Task brief: Your answer should hold only the lines from the one with "dataset</b><br/>headstart-index<br/>vectors · LanceDB" through the end of the listing below, each retyped exactly.

* * *

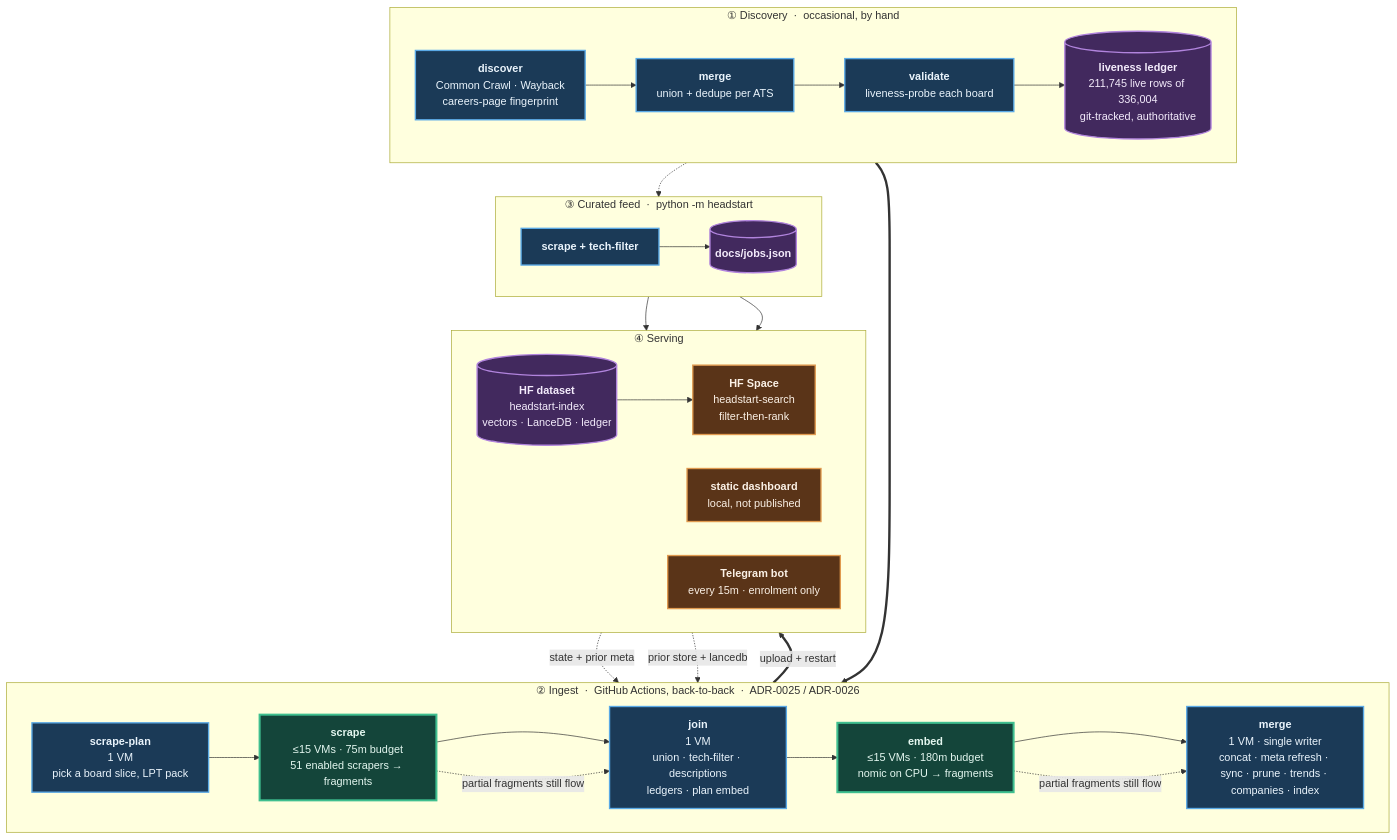
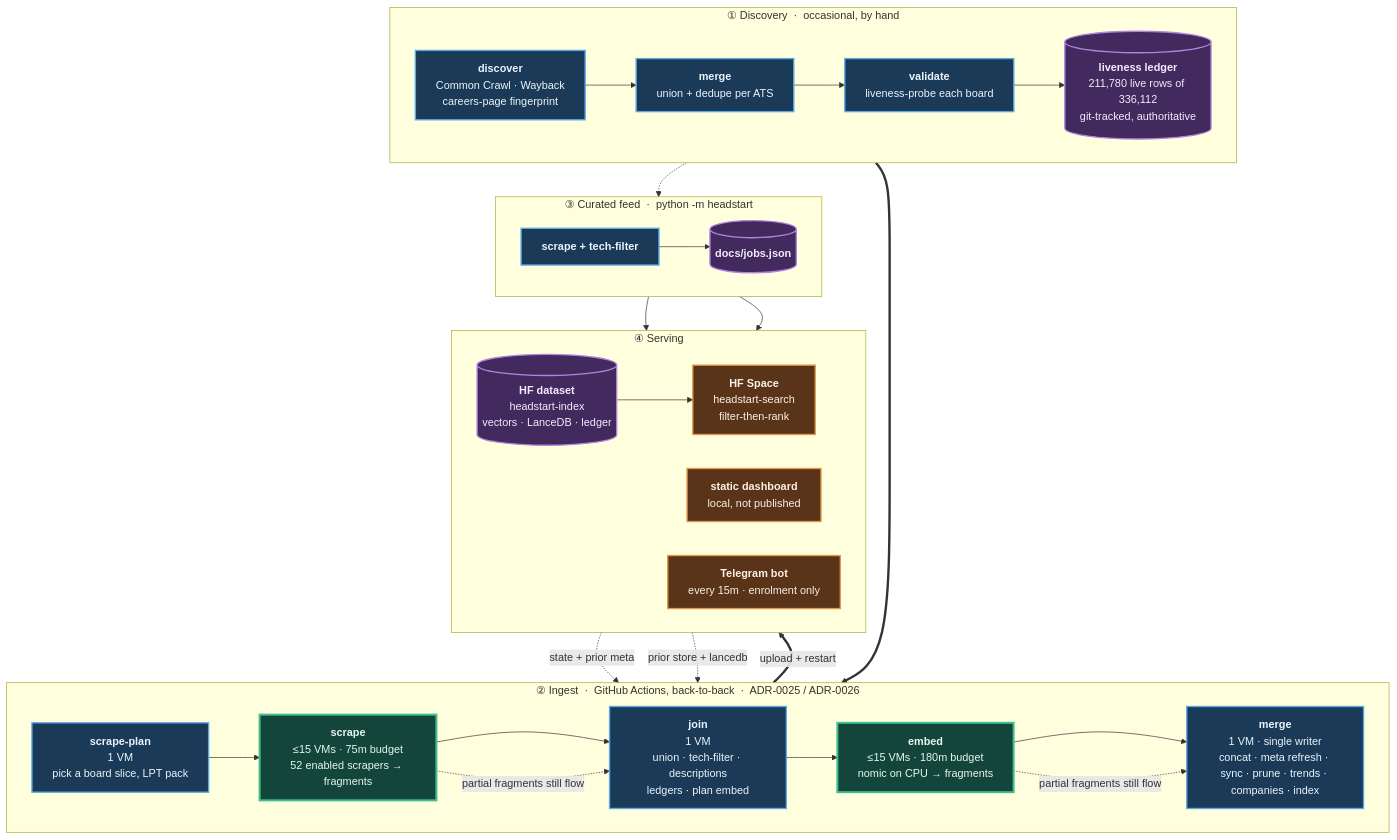
The diagram in README.md (sarthakjain004/headstart), drawn with Mermaid before and after one commit. The commit also changed other lines of this file and 25 other files, not shown here.

````diff
--- a/README.md
+++ b/README.md
@@ -185,56 +185,56 @@
 ```mermaid
 flowchart TB
     subgraph D["① Discovery &nbsp;·&nbsp; occasional, by hand"]
         direction LR
         D1["<b>discover</b><br/>Common Crawl · Wayback<br/>careers-page fingerprint"]
         D2["<b>merge</b><br/>union + dedupe per ATS"]
         D3["<b>validate</b><br/>liveness-probe each board"]
-        D4[("<b>liveness ledger</b><br/>211,745 live rows of 336,004<br/>git-tracked, authoritative")]
+        D4[("<b>liveness ledger</b><br/>211,780 live rows of 336,112<br/>git-tracked, authoritative")]
         D1 --> D2 --> D3 --> D4
     end
 
     subgraph P["② Ingest &nbsp;·&nbsp; GitHub Actions, back-to-back &nbsp;·&nbsp; ADR-0025 / ADR-0026"]
         direction LR
         P1["<b>scrape-plan</b><br/>1 VM<br/>pick a board slice, LPT pack"]
-        P2["<b>scrape</b><br/>≤15 VMs · 75m budget<br/>51 enabled scrapers → fragments"]
+        P2["<b>scrape</b><br/>≤15 VMs · 75m budget<br/>52 enabled scrapers → fragments"]
         P3["<b>join</b><br/>1 VM<br/>union · tech-filter · descriptions<br/>ledgers · plan embed"]
         P4["<b>embed</b><br/>≤15 VMs · 180m budget<br/>nomic on CPU → fragments"]
         P5["<b>merge</b><br/>1 VM · single writer<br/>concat · meta refresh · sync · prune · trends · companies · index"]
         P1 --> P2 --> P3 --> P4 --> P5
     end
 
     subgraph F["③ Curated feed &nbsp;·&nbsp; python -m headstart"]
         direction LR
         F1["<b>scrape + tech-filter</b>"]
         F2[("<b>docs/jobs.json</b>")]
         F1 --> F2
     end
 
     subgraph S["④ Serving"]
         direction LR
         S1[("<b>HF dataset</b><br/>headstart-index<br/>vectors · LanceDB · ledger")]
         S2["<b>HF Space</b><br/>headstart-search<br/>filter-then-rank"]
         S3["<b>static dashboard</b><br/>local, not published"]
         S4["<b>Telegram bot</b><br/>every 15m · enrolment only"]
         S1 --> S2
     end
 
     D4 ==> P1
     S1 -. "state + prior meta" .-> P1
     S1 -. "prior store + lancedb" .-> P5
     D4 -.-> F1
     P5 ==>|"upload + restart"| S1
     F2 --> S3
     F2 --> S4
     P2 -. "partial fragments still flow" .-> P3
     P4 -. "partial fragments still flow" .-> P5
 
     classDef serial fill:#1b3a57,stroke:#5aa9e6,stroke-width:2px,color:#eaf4fc
     classDef fan fill:#14453a,stroke:#3fbf8f,stroke-width:3px,color:#e4f7f0
     classDef store fill:#42295e,stroke:#b184dd,stroke-width:2px,color:#f4ecfc
     classDef serve fill:#5a3418,stroke:#e09a4f,stroke-width:2px,color:#fbf1e6
     class D1,D2,D3,P1,P3,P5,F1 serial
     class P2,P4 fan
     class D4,F2,S1 store
     class S2,S3,S4 serve
 ```
````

* * *

Result of this exercise:
         S1[("<b>HF dataset</b><br/>headstart-index<br/>vectors · LanceDB · ledger")]
         S2["<b>HF Space</b><br/>headstart-search<br/>filter-then-rank"]
         S3["<b>static dashboard</b><br/>local, not published"]
         S4["<b>Telegram bot</b><br/>every 15m · enrolment only"]
         S1 --> S2
     end
 
     D4 ==> P1
     S1 -. "state + prior meta" .-> P1
     S1 -. "prior store + lancedb" .-> P5
     D4 -.-> F1
     P5 ==>|"upload + restart"| S1
     F2 --> S3
     F2 --> S4
     P2 -. "partial fragments still flow" .-> P3
     P4 -. "partial fragments still flow" .-> P5
 
     classDef serial fill:#1b3a57,stroke:#5aa9e6,stroke-width:2px,color:#eaf4fc
     classDef fan fill:#14453a,stroke:#3fbf8f,stroke-width:3px,color:#e4f7f0
     classDef store fill:#42295e,stroke:#b184dd,stroke-width:2px,color:#f4ecfc
     classDef serve fill:#5a3418,stroke:#e09a4f,stroke-width:2px,color:#fbf1e6
     class D1,D2,D3,P1,P3,P5,F1 serial
     class P2,P4 fan
     class D4,F2,S1 store
     class S2,S3,S4 serve
 ```
````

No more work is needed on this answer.